This capital accumulation (saving) is a feature of the economy right now. Sooner or later a technology shock will come along and render a goodly proportion of the capital stock redundant, and since all that represents someone’s savings, a lot of savings will be destroyed, and many of the wealthy will lose a huge proportion of their money.
The best historical example of this kind of shock was the destruction of the aristocracy. At the turn of the 17th century in the UK, land was the capital of choice. If you wanted to be rich, you got rich by saving your money and buying land. Those who had land schemed through marriage, politics, and sometimes assassination, to acquire more land. They got a store of the profits from selling the food from that land, and that, more or less, was the economy.
Then came advances in agriculture, the seed drill was invented, and that was just the beginning. By 1850, only 22% of the UK population was engaged in agriculture. Think about what that means – in 1600 the aristocrats got a share of essentially all of the produce of the economy, by 1850 they were getting a share of one fifth of the economy. More than that, we could now produce more than enough food easily, and so food prices had fallen dramatically. The aristocracy were ruined and replaced by merchants. By 1900 this transition was complete, and merchants, ship owners and bankers were the new elite, because the economy was based around trade. Raw materials came in by sea, and finished products were shipped out. World trade volumes were growing rapidly.
In all of this, what is often forgotten, is that land was saving. If we had had a modern financial structure, agribuisness would have been the titans of the 1700’s, only to see its share price collapse and end in a messy default sometime in the 1800’s. Today, amazon is on course to destroy the entire retail sector. The internet, with its ability to organised information, might one day render all kinds of professions pointless. Already auditing has become e-auditing. How long before information technology makes accounting something that anyone can do? There is already plenty of evidence that computers do much better than most financial planners. Anyone invested in a buisness runs the risk that a new technology will render it pointless.

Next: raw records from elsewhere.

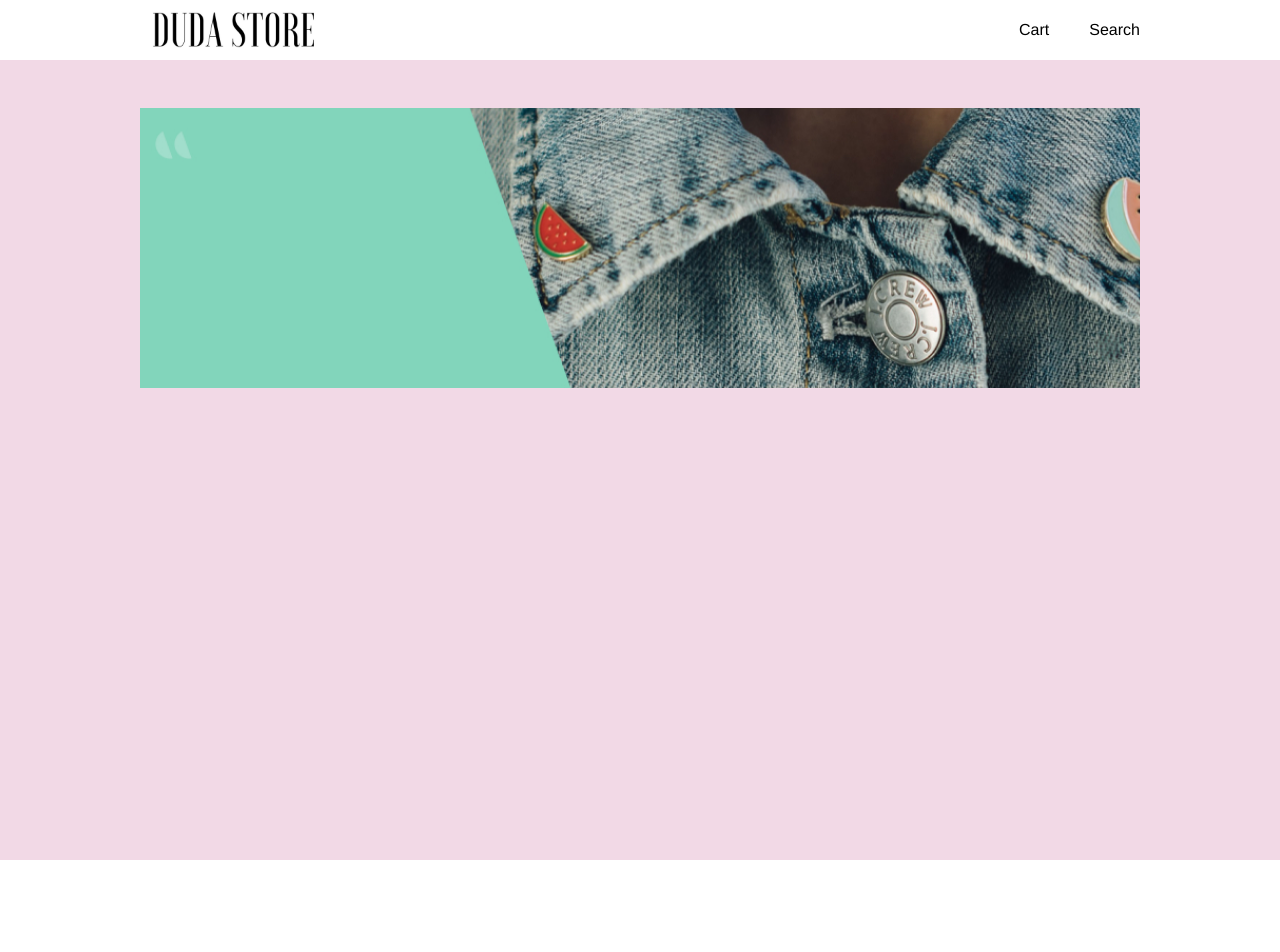
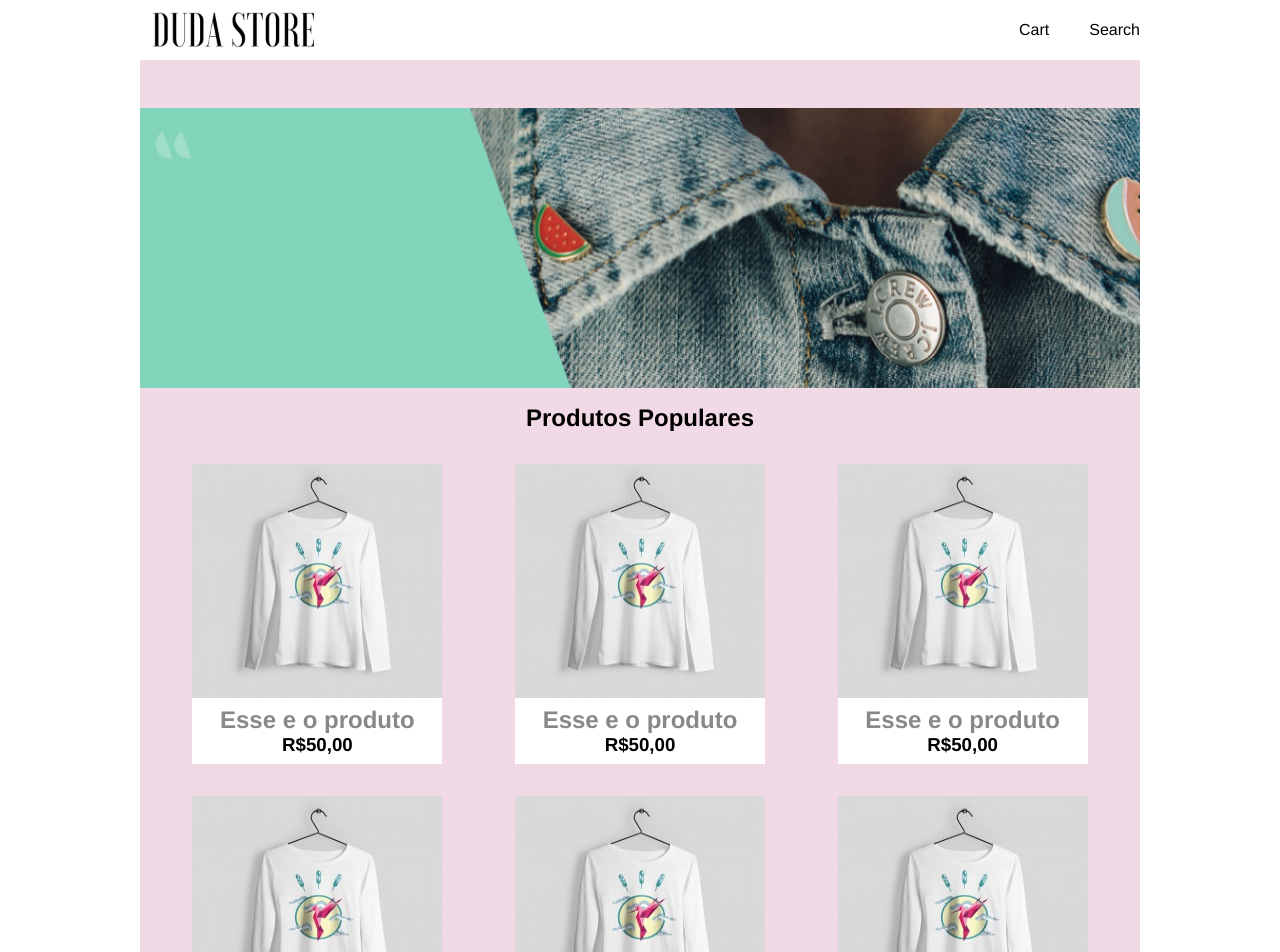
Before and after one commit to yuri12344/dudashopfront-end, a Next.js app: page / in a window 1280 px wide. Shown: the top 952 px of the page. Before the commit the page ends 860 px from the top, so only its background shows below. Built offline with nearby package versions, Linux system fonts and the light colour scheme; some icons are missing.

Commit message:
feat: create base of components: product, banner, header

```diff
--- a/src/components/Product/index.tsx
+++ b/src/components/Product/index.tsx
@@ -0,0 +1,17 @@
+import { StyledProduct } from "./styles"
+import Image from "next/image"
+import Link from "next/link"
+
+export const Product = (Props) => {
+    return (
+        <StyledProduct>
+            <Link href={`/product/${Props.id}`}>
+                <Image src="/images/camisa_1.png" alt="image" width={250} height={250}/>
+            </Link>
+            <div>
+                <h2>Esse e o produto</h2>
+                <h3>R$50,00</h3>
+            </div>
+        </StyledProduct>
+    )
+}
--- a/src/components/Product/styles.ts
+++ b/src/components/Product/styles.ts
@@ -0,0 +1,19 @@
+import styled from 'styled-components'
+
+export const StyledProduct = styled('div')`
+    display: flex;
+    flex-direction: column;
+
+    height: 300px;
+    width: 250px;
+    background-color: white;
+    margin-inline: auto;
+
+    & > div {
+        padding: 0.5rem;
+        text-align: center;
+        & h2 {
+            color: #888;
+        }
+    }
+`
--- a/src/pages/index.tsx
+++ b/src/pages/index.tsx
@@ -1,6 +1,7 @@
 import Head from "next/head"
-import { StyledHome } from "./styles/style"
+import { StyledHome, ProductContainer } from "./styles/style"
 import Banner from "@src/components/Banner"
+import { Product } from "@src/components/Product"
 
 
 export default function Home() {
@@ -14,6 +15,23 @@ export default function Home() {
 
         <StyledHome>
           <Banner></Banner>
+          <h2>Produtos Populares</h2>
+          <ProductContainer>
+            <Product></Product>
+            <Product></Product>
+            <Product></Product>
+            <Product></Product>
+            <Product></Product>
+            <Product></Product>
+            <Product></Product>
+            <Product></Product>
+            <Product></Product>
+            <Product></Product>
+            <Product></Product>
+            <Product></Product>
+            <Product></Product>
+          </ProductContainer>
+
         </StyledHome>
     </>
   )
--- a/src/pages/styles/style.ts
+++ b/src/pages/styles/style.ts
@@ -4,4 +4,18 @@ export const StyledHome = styled.div`
 
     min-height: 100vh;
     background-color: #f2d9e6;
+    max-width: 1000px;
+    margin-inline: auto;
+
+    & > h2 {
+        padding-top: 1rem;
+        text-align: center;
+    }
 `
+export const ProductContainer = styled.div`
+    display: grid;
+    grid-template-columns: repeat(auto-fit, minmax(250px, 1fr));
+    gap: 2rem;
+    padding: 2rem;
+    margin-inline: center;
+`
```
Also changed, not shown: public/images/camisa_1.png (added).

Anyway, the key lesson is that Technology Giveth, and Technology Taketh Away. We have lived through an age in which capital accumulation was the name of the game. The efficiencies of mass production and urbanization required large investments in fixed capital, and high demand for savings led to a healthy return on investment. If, in the future, technology means that we get buy with much lower investment in physical capital, then it will be impossible for the rich to save effectively. There will simply be no long term investments for them to buy. The investments they collectively own will fall in value, and inequality will fall.
Below, I have put a graph of investment in fixed capital as a percentage of GDP, alongside an appropriately transformed gini coefficient (just subtracted 0.35 to make them appear nicely in the same graph). This number is probably a decent proxy for the savings rate. It has been rising for decades, if it falls in the future then inequality will probably fall to (with some appropriate time lag). Just like rises in the investment in capital are associated with rises in the gini coefficient.